§ Assignment: State how many lines below hold the word "Link". Give that number and no other text.

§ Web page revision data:
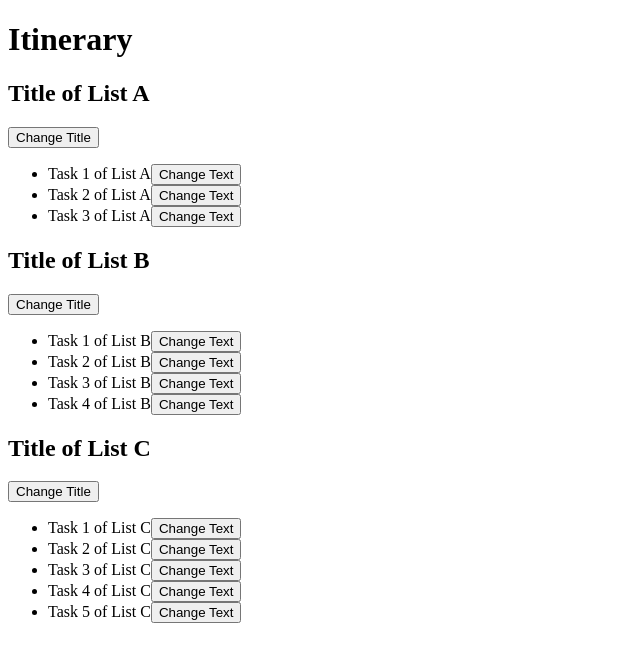
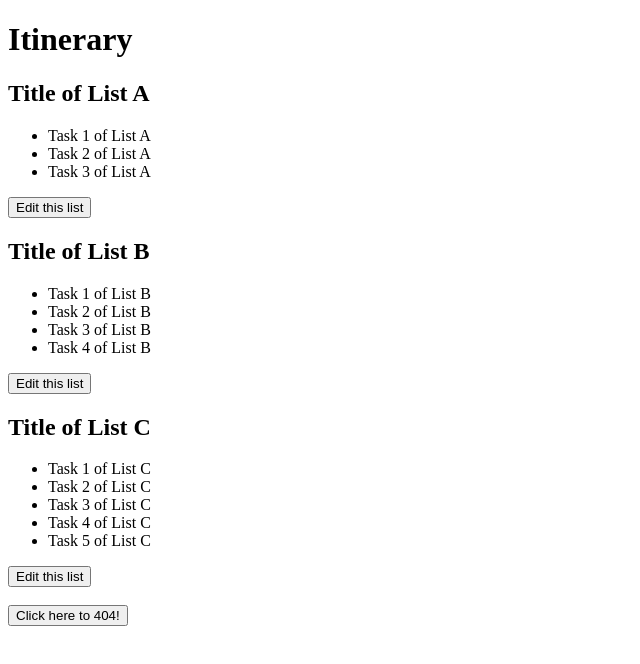
Before and after one commit to endulum/react-itinerary, a React (Vite) app: page / in a window 1280 px wide. Shown: the top 664 px of the page, without its empty margins (0-640 px from the left). Built offline with nearby package versions, Linux system fonts and the light colour scheme.

Commit message:
implemented routing

```diff
--- a/package.json
+++ b/package.json
@@ -14,6 +14,7 @@
     "prop-types": "^15.8.1",
     "react": "^18.2.0",
     "react-dom": "^18.2.0",
+    "react-router-dom": "^6.18.0",
     "uuid": "^9.0.1"
   },
   "devDependencies": {
--- a/src/App.jsx
+++ b/src/App.jsx
@@ -1,19 +1,71 @@
 import { useState } from 'react';
+import {
+  Routes, Route, Outlet, Navigate, Link,
+} from 'react-router-dom';
 import defaultData from './defaultData';
 import List from './itinerary-components/List';
 
 export default function App() {
-  const [data, setData] = useState(defaultData);
-
+  const [lists, setLists] = useState(defaultData);
   return (
-    <div>
-      <h1>Itinerary</h1>
-      {data.map((list) => (
-        <List
-          key={list.id}
-          list={list}
-        />
-      ))}
-    </div>
+    <Routes>
+      <Route element={<Layout />}>
+        <Route index element={<Overview lists={lists} />} />
+        {lists.map((list) => (
+          <Route
+            key={list.id}
+            path={`/list/${list.id}`}
+            element={(
+              <List
+                list={list}
+                isEditable
+              />
+            )}
+          />
+        ))}
+        <Route path="*" element={<NoMatch />} />
+      </Route>
+    </Routes>
   );
 }
+
+function Layout() {
+  return (
+    <>
+      <h1>Itinerary</h1>
+      <div>
+        <Outlet />
+      </div>
+    </>
+  );
+}
+
+function Overview({ lists }) {
+  return (
+    <>
+      {lists.map((list) => (
+        <div key={list.id}>
+          <List list={list} isEditable={false} />
+          <Link to={`/list/${list.id}`}>
+            <button type="button">Edit this list</button>
+          </Link>
+        </div>
+      ))}
+      <br />
+      <Link to="/bad">
+        <button type="button">Click here to 404!</button>
+      </Link>
+    </>
+  );
+}
+
+function NoMatch() {
+  return (
+    <>
+      <p>Uh oh! You friccin moron. You just got NO MATCHED!</p>
+      <Link to="/">
+        <button type="button">Click here to totally go home.</button>
+      </Link>
+    </>
+  );
+}
--- a/src/itinerary-components/List.jsx
+++ b/src/itinerary-components/List.jsx
@@ -1,8 +1,9 @@
 import PropTypes from 'prop-types';
 import { useState } from 'react';
+import { Link } from 'react-router-dom';
 import Task from './Task';
 
-export default function List({ list }) {
+export default function List({ list, isEditable }) {
   const [changing, setChanging] = useState(false);
   function toggleChanging() { setChanging(!changing); }
 
@@ -17,16 +18,22 @@ export default function List({ list }) {
       ) : (
         <div>
           <h2>{list.title}</h2>
-          <button type="button" onClick={toggleChanging}>Change Title</button>
+          {isEditable && <button type="button" onClick={toggleChanging}>Change Title</button>}
         </div>
       )}
 
       {list.tasks.length > 0 && (
         <ul>
           {list.tasks.map((task) => (
-            <Task key={task.id} task={task} />
+            <Task key={task.id} task={task} isEditable={isEditable} />
           ))}
         </ul>
+      )}
+
+      {isEditable && (
+        <Link to="/">
+          <button type="button">Overview</button>
+        </Link>
       )}
     </section>
   );
@@ -42,4 +49,5 @@ List.propTypes = {
       done: PropTypes.bool,
     })),
   }).isRequired,
+  isEditable: PropTypes.bool.isRequired,
 };
--- a/src/itinerary-components/Task.jsx
+++ b/src/itinerary-components/Task.jsx
@@ -1,7 +1,7 @@
 import { useState } from 'react';
 import PropTypes from 'prop-types';
 
-export default function Task({ task }) {
+export default function Task({ task, isEditable }) {
   const [changing, setChanging] = useState(false);
   function toggleChanging() { setChanging(!changing); }
 
@@ -14,7 +14,7 @@ export default function Task({ task }) {
     <li>
       {/* eslint-disable-next-line jsx-a11y/label-has-associated-control */}
       <label>{task.text}</label>
-      <button type="button" onClick={toggleChanging}>Change Text</button>
+      {isEditable && <button type="button" onClick={toggleChanging}>Change Text</button>}
     </li>
   );
 }
@@ -25,4 +25,5 @@ Task.propTypes = {
     text: PropTypes.string,
     done: PropTypes.bool,
   }).isRequired,
+  isEditable: PropTypes.bool.isRequired,
 };
--- a/src/main.jsx
+++ b/src/main.jsx
@@ -1,9 +1,12 @@
 import React from 'react';
 import ReactDOM from 'react-dom/client';
+import { BrowserRouter } from 'react-router-dom';
 import App from './App';
 
 ReactDOM.createRoot(document.getElementById('root')).render(
   <React.StrictMode>
-    <App />
+    <BrowserRouter>
+      <App />
+    </BrowserRouter>
   </React.StrictMode>,
 );
```
Also changed, not shown: 1 other file (tests, documents, lock files or other folders).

§ Exercise result: 10